THEN: I never understood why everyone wanted to bang her so badly, or why Professor X even had her around. I get she could move stuff with her mind or whatever but she didn't feel essential to the team, not her specific personality. A friend once said to me "There are two kinds of people, ones who bring something to the table and ones who don't" and I've gotta apply this to Marvel Girl here, why do you matter outside of causing problem?

NOW: She's dead and Cyclops is with Emma Frost, which makes a lot more sense. Emma is strong and over all more interesting, and I don't mean because of her revealing outfits. Jean caused nothing but trouble, she's like the damsel in distress but she was causing the distress! Good riddance, unless, you know, she's Cable's baby in some fucked up way.


THEN: Gambit was so cool. He wore a trench coat, threw these playing cards and stood leaning against walls. Everything as a little boy you think is cool, except instead of sunglasses his eyes were just dark! That transcends coolness.

NOW: What were we thinking? He's everything lame about a character. All he needs now is a motorcycle or to team up with Starman or Constantine. He's just what kids in the 90's thought were cool. The worst thing looking back are his powers, the man has the ability to use kinetic energy to charge anything to cause it to blow up and he decides on playing cards? SERIOUSLY?
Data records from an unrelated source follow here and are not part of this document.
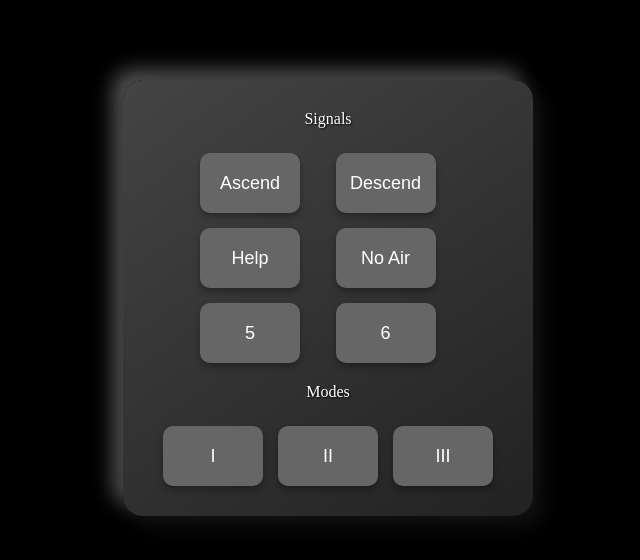
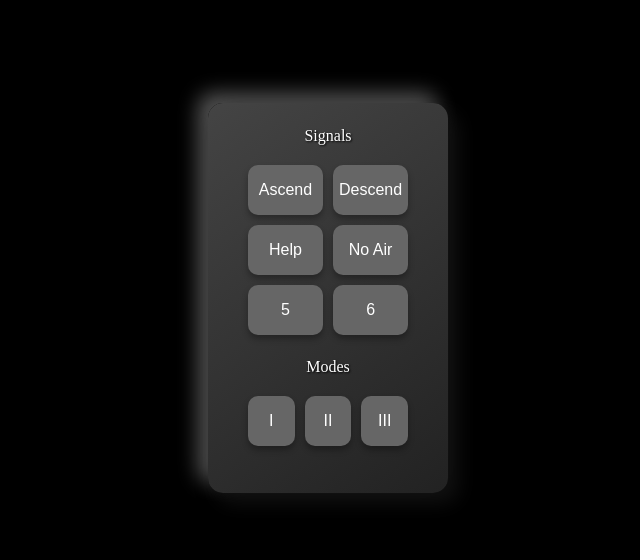
Before and after one commit to Deb-The-Dabber/PWAs, a plain HTML site: page index.html in a window 1280 px wide. Shown: the part 102-662 px from the top of the page, without its empty margins (312-952 px from the left). Drawn offline with Linux system fonts and the light colour scheme.

Commit message:
Update index.html

```diff
--- a/index.html
+++ b/index.html
@@ -19,28 +19,29 @@
   /* Remote container styling */
   .remote {
     display: grid;
-      gap: 20px;
-      grid-template-rows: auto auto;
+    gap: 15px;
+    grid-template-rows: auto auto auto;
     justify-content: center;
     align-items: center;
     background: linear-gradient(145deg, #444, #222);
-      padding: 30px;
-      border-radius: 20px;
+    padding: 20px;
+    border-radius: 15px;
     box-shadow: 10px 10px 20px #111, -10px -10px 20px #555;
     width: 100%;
-      max-width: 350px;
+    max-width: 200px; /* Narrower width for a vertical rectangle */
+    height: 350px; /* Increased height for verticality */
   }
 
   .signals-section {
     display: grid;
-      gap: 15px;
-      grid-template-columns: 1fr 1fr; /* Two columns */
+    gap: 10px;
+    grid-template-columns: 1fr 1fr; /* Two buttons per row */
     text-align: center;
   }
 
   .modes-section {
     display: grid;
-      gap: 15px;
+    gap: 10px;
     grid-template-columns: repeat(3, 1fr); /* Three buttons in one row */
     text-align: center;
   }
@@ -49,12 +50,12 @@
     color: white;
     font-size: 1rem;
     margin-bottom: 10px;
-      grid-column: span 2; /* Span across 2 columns for Signals */
+    grid-column: span 2; /* Span across two columns */
     text-shadow: 1px 1px 2px #000;
   }
 
   .modes-label {
-      grid-column: span 3; /* Span across 3 columns for Modes */
+    grid-column: span 3; /* Span across three columns */
     color: white;
     font-size: 1rem;
     margin-bottom: 10px;
@@ -63,13 +64,13 @@
 
   /* Button styling */
   button {
-      width: 100px;
-      height: 60px;
+    width: 100%;
+    height: 50px;
     border: none;
     border-radius: 10px;
     background-color: #666;
     cursor: pointer;
-      font-size: 18px;
+    font-size: 16px;
     color: white;
     box-shadow: 0px 4px 6px rgba(0, 0, 0, 0.3);
     transition: transform 0.2s ease, background-color 0.2s ease;
@@ -84,14 +85,8 @@
     background-color: #999;
     transform: translateY(1px);
   }
+</style>
 
-    /* Adjust alignment for buttons 2, 4, and 6 */
-    .signals-section button:nth-child(2),
-    .signals-section button:nth-child(4),
-    .signals-section button:nth-child(6) {
-      margin-left: 37px; /* Add space to the right */
-    }
-  </style>
 </head>
 <body>
 
```
Lines whose indentation alone changed are shown as unchanged.
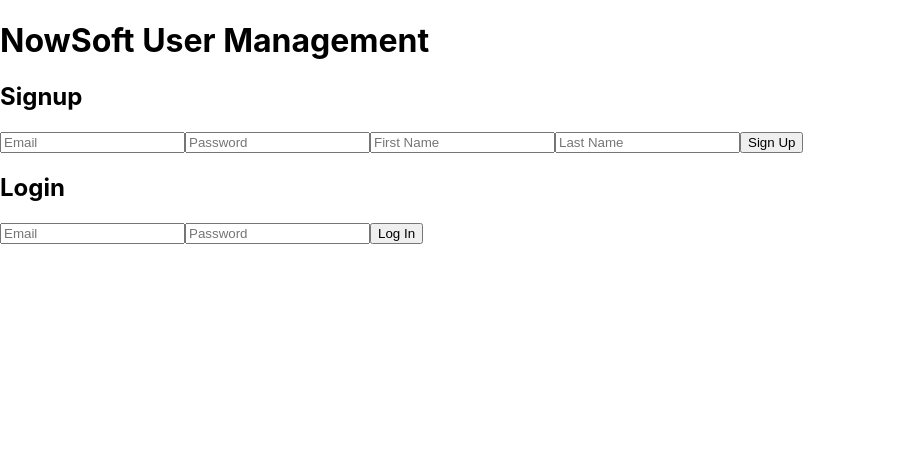
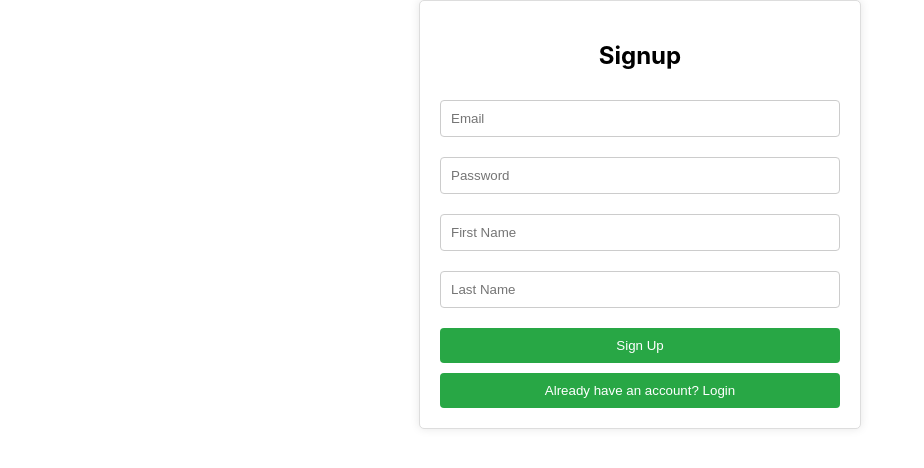
Before and after one commit to jabirishaq/Clean-Architecture-WbAPI-Dapper-React, a React (Create React App) app in the folder nowsoft-ui/: page /signup in a window 1280 px wide. Shown: the top 468 px of the page, without its empty margins (0-924 px from the left). Built offline with nearby package versions, Linux system fonts and the light colour scheme.

Commit message:
UI is generated and is working fine, need changes for balance screen

```diff
--- a/nowsoft-ui/package.json
+++ b/nowsoft-ui/package.json
@@ -9,7 +9,9 @@
     "axios": "^1.7.3",
     "react": "^18.3.1",
     "react-dom": "^18.3.1",
+    "react-router-dom": "^6.26.0",
     "react-scripts": "5.0.1",
+    "react-toastify": "^10.0.5",
     "web-vitals": "^2.1.4"
   },
   "scripts": {
--- a/nowsoft-ui/src/App.js
+++ b/nowsoft-ui/src/App.js
@@ -1,24 +1,25 @@
 // src/App.js
-
-import React, { useState } from 'react';
+import React from 'react';
+import { BrowserRouter as Router, Routes, Route, Navigate } from 'react-router-dom';
 import Signup from './components/Signup';
 import Login from './components/Login';
 import Balance from './components/Balance';
+import { ToastContainer } from 'react-toastify';
+import 'react-toastify/dist/ReactToastify.css';
 
 const App = () => {
-  const [token, setToken] = useState(null);
-
-  const handleLogin = (jwtToken) => {
-    setToken(jwtToken);
-  };
-
   return (
-    <div>
-      <h1>NowSoft User Management</h1>
-      <Signup />
-      <Login onLogin={handleLogin} />
-      {token && <Balance token={token} />}
-    </div>
+    <Router>
+      <div>
+        <Routes>
+          <Route path="/" element={<Navigate to="/login" />} />
+          <Route path="/login" element={<Login />} />
+          <Route path="/signup" element={<Signup />} />
+          <Route path="/balance" element={<Balance />} />
+        </Routes>
+        <ToastContainer position="top-right" autoClose={5000} hideProgressBar />
+      </div>
+    </Router>
   );
 };
 
--- /dev/null
+++ b/nowsoft-ui/src/Form.css
@@ -0,0 +1,47 @@
+/* src/Form.css */
+
+.form-container {
+    max-width: 400px;
+    margin: 0 auto;
+    padding: 20px;
+    border: 1px solid #ddd;
+    border-radius: 5px;
+    box-shadow: 0 0 10px rgba(0, 0, 0, 0.1);
+    background-color: #fff;
+  }
+
+  h2 {
+    text-align: center;
+    margin-bottom: 20px;
+  }
+
+  input[type="text"],
+  input[type="password"] {
+    width: 100%;
+    padding: 10px;
+    margin: 10px 0;
+    box-sizing: border-box;
+    border: 1px solid #ccc;
+    border-radius: 4px;
+  }
+
+  button {
+    width: 100%;
+    padding: 10px;
+    background-color: #28a745;
+    color: #fff;
+    border: none;
+    border-radius: 4px;
+    cursor: pointer;
+    margin-top: 10px;
+  }
+
+  button:hover {
+    background-color: #218838;
+  }
+
+  .error {
+    color: red;
+    font-size: 0.875em;
+    margin-top: -10px;
+  }
--- a/nowsoft-ui/src/components/Balance.js
+++ b/nowsoft-ui/src/components/Balance.js
@@ -1,13 +1,23 @@
+// src/components/Balance.js
 import React, { useState, useEffect } from 'react';
 import axios from 'axios';
+import { useNavigate } from 'react-router-dom';
+import { toast } from 'react-toastify';
+import '../Form.css';
 
-const Balance = ({ token }) => {
+const Balance = () => {
+  const navigate = useNavigate();
   const [balance, setBalance] = useState(0);
 
   useEffect(() => {
-    console.log('Token:', token);
+    const fetchBalance = async () => {
+      const token = localStorage.getItem('token');
+      if (!token) {
+        toast.error('You must be logged in to view your balance.');
+        navigate('/login'); // Redirect to login if not logged in
+        return;
+      }
 
-    const fetchBalance = async () => {
       try {
         const response = await axios.post(
           'http://localhost:5180/users/auth/balance',
@@ -18,29 +28,24 @@ const Balance = ({ token }) => {
             }
           }
         );
-        console.log('API Response:', response.data.balance);
         setBalance(response.data.balance);
       } catch (error) {
         console.error('Error fetching balance:', error);
         if (error.response) {
-          console.error('Response Error:', error.response.data);
+          toast.error('Failed to fetch balance: ' + (error.response.data.message || 'Server error'));
+        } else {
+          toast.error('Failed to fetch balance. Network error or server did not respond.');
         }
       }
     };
 
-    if (token) {
-      fetchBalance();
-    }
-  }, [token]);
-
-  useEffect(() => {
-    console.log('Updated Balance:', balance);
-  }, [balance]);
+    fetchBalance();
+  }, [navigate]);
 
   return (
-    <div>
-      <h2>Your Balance is</h2>
-      {balance !== null ? <p>{balance}</p> : <p>Loading...</p>}
+    <div className="balance-container">
+      <h2>Your Balance is {balance}</h2>
+      <button onClick={() => navigate('/login')}>Logout</button>
     </div>
   );
 };
--- a/nowsoft-ui/src/components/Login.js
+++ b/nowsoft-ui/src/components/Login.js
@@ -1,43 +1,80 @@
 // src/components/Login.js
-
 import React, { useState } from 'react';
 import axios from 'axios';
+import { useNavigate } from 'react-router-dom';
+import { toast } from 'react-toastify';
+import '../Form.css';
 
-const Login = ({ onLogin }) => {
+const Login = () => {
+  const navigate = useNavigate();
   const [formData, setFormData] = useState({
     username: '',
     password: ''
   });
 
-  const [message, setMessage] = useState('');
+  const [errors, setErrors] = useState({});
+
+  const validate = () => {
+    const newErrors = {};
+    if (!formData.username) newErrors.username = 'Email is required';
+    if (!formData.password) newErrors.password = 'Password is required';
+    return newErrors;
+  };
 
   const handleChange = (e) => {
     setFormData({
       ...formData,
       [e.target.name]: e.target.value
     });
+    setErrors({ ...errors, [e.target.name]: '' });
   };
 
   const handleSubmit = async (e) => {
     e.preventDefault();
+    const newErrors = validate();
+    if (Object.keys(newErrors).length > 0) {
+      setErrors(newErrors);
+      return;
+    }
     try {
       const response = await axios.post('http://localhost:5180/users/authenticate', formData);
-      onLogin(response.data.token);
-      setMessage('Login successful!');
+      localStorage.setItem('token', response.data.token); // Save token
+      toast.success('Login successful!');
+      navigate('/balance'); // Navigate to balance page
     } catch (error) {
-      setMessage('Error: ' + error.response.data.message);
+      if (error.response) {
+        toast.error(error.response.data.message || 'Login failed');
+      } else {
+        toast.error('Login failed. Please try again.');
+      }
     }
   };
 
   return (
-    <div>
+    <div className="form-container">
       <h2>Login</h2>
       <form onSubmit={handleSubmit}>
-        <input type="text" name="username" placeholder="Email" onChange={handleChange} required />
-        <input type="password" name="password" placeholder="Password" onChange={handleChange} required />
+        <input
+          type="text"
+          name="username"
+          placeholder="Email"
+          value={formData.username}
+          onChange={handleChange}
+        />
+        {errors.username && <span className="error">{errors.username}</span>}
+        <input
+          type="password"
+          name="password"
+          placeholder="Password"
+          value={formData.password}
+          onChange={handleChange}
+        />
+        {errors.password && <span className="error">{errors.password}</span>}
         <button type="submit">Log In</button>
+        <button type="button" onClick={() => navigate('/signup')}>
+          Don't have an account? Signup
+        </button>
       </form>
-      <p>{message}</p>
     </div>
   );
 };
--- a/nowsoft-ui/src/components/Signup.js
+++ b/nowsoft-ui/src/components/Signup.js
@@ -1,60 +1,99 @@
+// src/components/Signup.js
 import React, { useState } from 'react';
 import axios from 'axios';
+import { useNavigate } from 'react-router-dom';
+import { toast } from 'react-toastify';
+import '../Form.css';
 
 const Signup = () => {
+  const navigate = useNavigate();
   const [formData, setFormData] = useState({
     username: '',
     password: '',
     firstName: '',
     lastName: '',
-    device: '',
-    browser: '',
-    ipAddress: ''
   });
 
-  const [message, setMessage] = useState('');
+  const [errors, setErrors] = useState({});
+
+  const validate = () => {
+    const newErrors = {};
+    if (!formData.username) newErrors.username = 'Email is required';
+    if (!formData.password) newErrors.password = 'Password is required';
+    if (!formData.firstName) newErrors.firstName = 'First name is required';
+    if (!formData.lastName) newErrors.lastName = 'Last name is required';
+    return newErrors;
+  };
 
   const handleChange = (e) => {
     setFormData({
       ...formData,
       [e.target.name]: e.target.value
     });
+    setErrors({ ...errors, [e.target.name]: '' });
   };
 
   const handleSubmit = async (e) => {
     e.preventDefault();
+    const newErrors = validate();
+    if (Object.keys(newErrors).length > 0) {
+      setErrors(newErrors);
+      return;
+    }
     try {
-      const response = await axios.post('http://localhost:5180/users/signup', formData);
-      setMessage('Signup successful!');
+      await axios.post('http://localhost:5180/users/signup', formData);
+      toast.success('Signup successful!');
+      navigate('/login');
     } catch (error) {
-      // Check if error.response is defined and handle different cases
       if (error.response) {
-        // Server responded with a status other than 2xx
-        console.error('Server responded with an error:', error.response.data);
-        setMessage(`Error: ${error.response.data.error || 'Something went wrong.'}`);
-      } else if (error.request) {
-        // Request was made but no response was received
-        console.error('No response received:', error.request);
-        setMessage('Error: No response from the server. Please try again later.');
+        toast.error(error.response.data.error || 'Signup failed');
       } else {
-        // Something happened in setting up the request
-        console.error('Error in request setup:', error.message);
-        setMessage(`Error: ${error.message}`);
+        toast.error('Signup failed. Please try again.');
       }
     }
   };
 
   return (
-    <div>
+    <div className="form-container">
       <h2>Signup</h2>
       <form onSubmit={handleSubmit}>
-        <input type="text" name="username" placeholder="Email" onChange={handleChange} required />
-        <input type="password" name="password" placeholder="Password" onChange={handleChange} required />
-        <input type="text" name="firstName" placeholder="First Name" onChange={handleChange} required />
-        <input type="text" name="lastName" placeholder="Last Name" onChange={handleChange} required />
+        <input
+          type="text"
+          name="username"
+          placeholder="Email"
+          value={formData.username}
+          onChange={handleChange}
+        />
+        {errors.username && <span className="error">{errors.username}</span>}
+        <input
+          type="password"
+          name="password"
+          placeholder="Password"
+          value={formData.password}
+          onChange={handleChange}
+        />
+        {errors.password && <span className="error">{errors.password}</span>}
+        <input
+          type="text"
+          name="firstName"
+          placeholder="First Name"
+          value={formData.firstName}
+          onChange={handleChange}
+        />
+        {errors.firstName && <span className="error">{errors.firstName}</span>}
+        <input
+          type="text"
+          name="lastName"
+          placeholder="Last Name"
+          value={formData.lastName}
+          onChange={handleChange}
+        />
+        {errors.lastName && <span className="error">{errors.lastName}</span>}
         <button type="submit">Sign Up</button>
+        <button type="button" onClick={() => navigate('/login')}>
+          Already have an account? Login
+        </button>
       </form>
-      <p>{message}</p>
     </div>
   );
 };
```
Also changed, not shown: 1 other file (tests, documents, lock files or other folders).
THEN: Her ability to steal powers from any other mutant made her one of my favorites. I was even willing to be her when we'd play X-Men, taking on the ridicule until I would suck up all their powers and win. I had a little boy crush on her too which just makes that weirder...

NOW: Rouge is the X-Man that all dudes my age continue to have crushes on, even though she hasn't been in the comics for a long while. Her powers still remain some of the most interesting, but most under-utilized. Marvel sometimes won't put the time needed into building a character, and so we're left with heroes like Rogue, who we'll see for two months until they run out of ideas. She, like most of the X-Men, just doesn't have enough life outside of the X-Men to make them interesting.


THEN: Storm's powers seemed stupid to me, but I think that may been been because weather is something we see every day, its just wasn't "sci fi" enough.

NOW: Storm is one of the, if not only, strong black characters in comics that doesn't rely on race to tell her stories. I know now that her powers are incredibly diverse, dude can't even fly but manages it by using winds! She's not as involved in the X-Men anymore but has moved onto the Fantastic Four books with her husband Black Panther, and is currently in the running for actually being the next Black Panther. She's one of the few characters from the X-Books to really evolve since I was a child.


THEN: I have always been into monster characters so Beast always appealed to me. The obvious difference between him and other smart dudes just made him more popular with me and my friends, his blue fur and sudden bits of rage were frightening after being so used to his calm demeanor. They have never given Beast a proper toy, step it up Marvel!

NOW: Secondary mutations have made Beast into a blue, humanoid lion, very few pieces of him remain man. His character has managed to develop alongside the rest of the X-Men, taking a sidecar to action and acting almost exclusively as a behind the scenes character.


THEN: I hate Wolverine, from his stupid one liners to his cowboy hats. He was everyone's favorite and each and everytime we'd be on the playground, at least five kids were yelling "SNICKT" and slashing through everything. I always just wanted Magneto to rip him apart and get it over with.

NOW: I love Wolverine, from his great one liners to his flannel shirts. I buy into it completely, picking up every one-shot, excited to see which artist they've gotten for the character next. He's the new Conan, in a way, he's done so much his adventures are all legendary, and because of his powers and past, we have no idea how old he is or how many places he's actually been. Instead of sitting complacent on a character they didn't need to expand, they've done everything they can to make him relevant, it's why the X-Men are still interesting to people, they never settle down.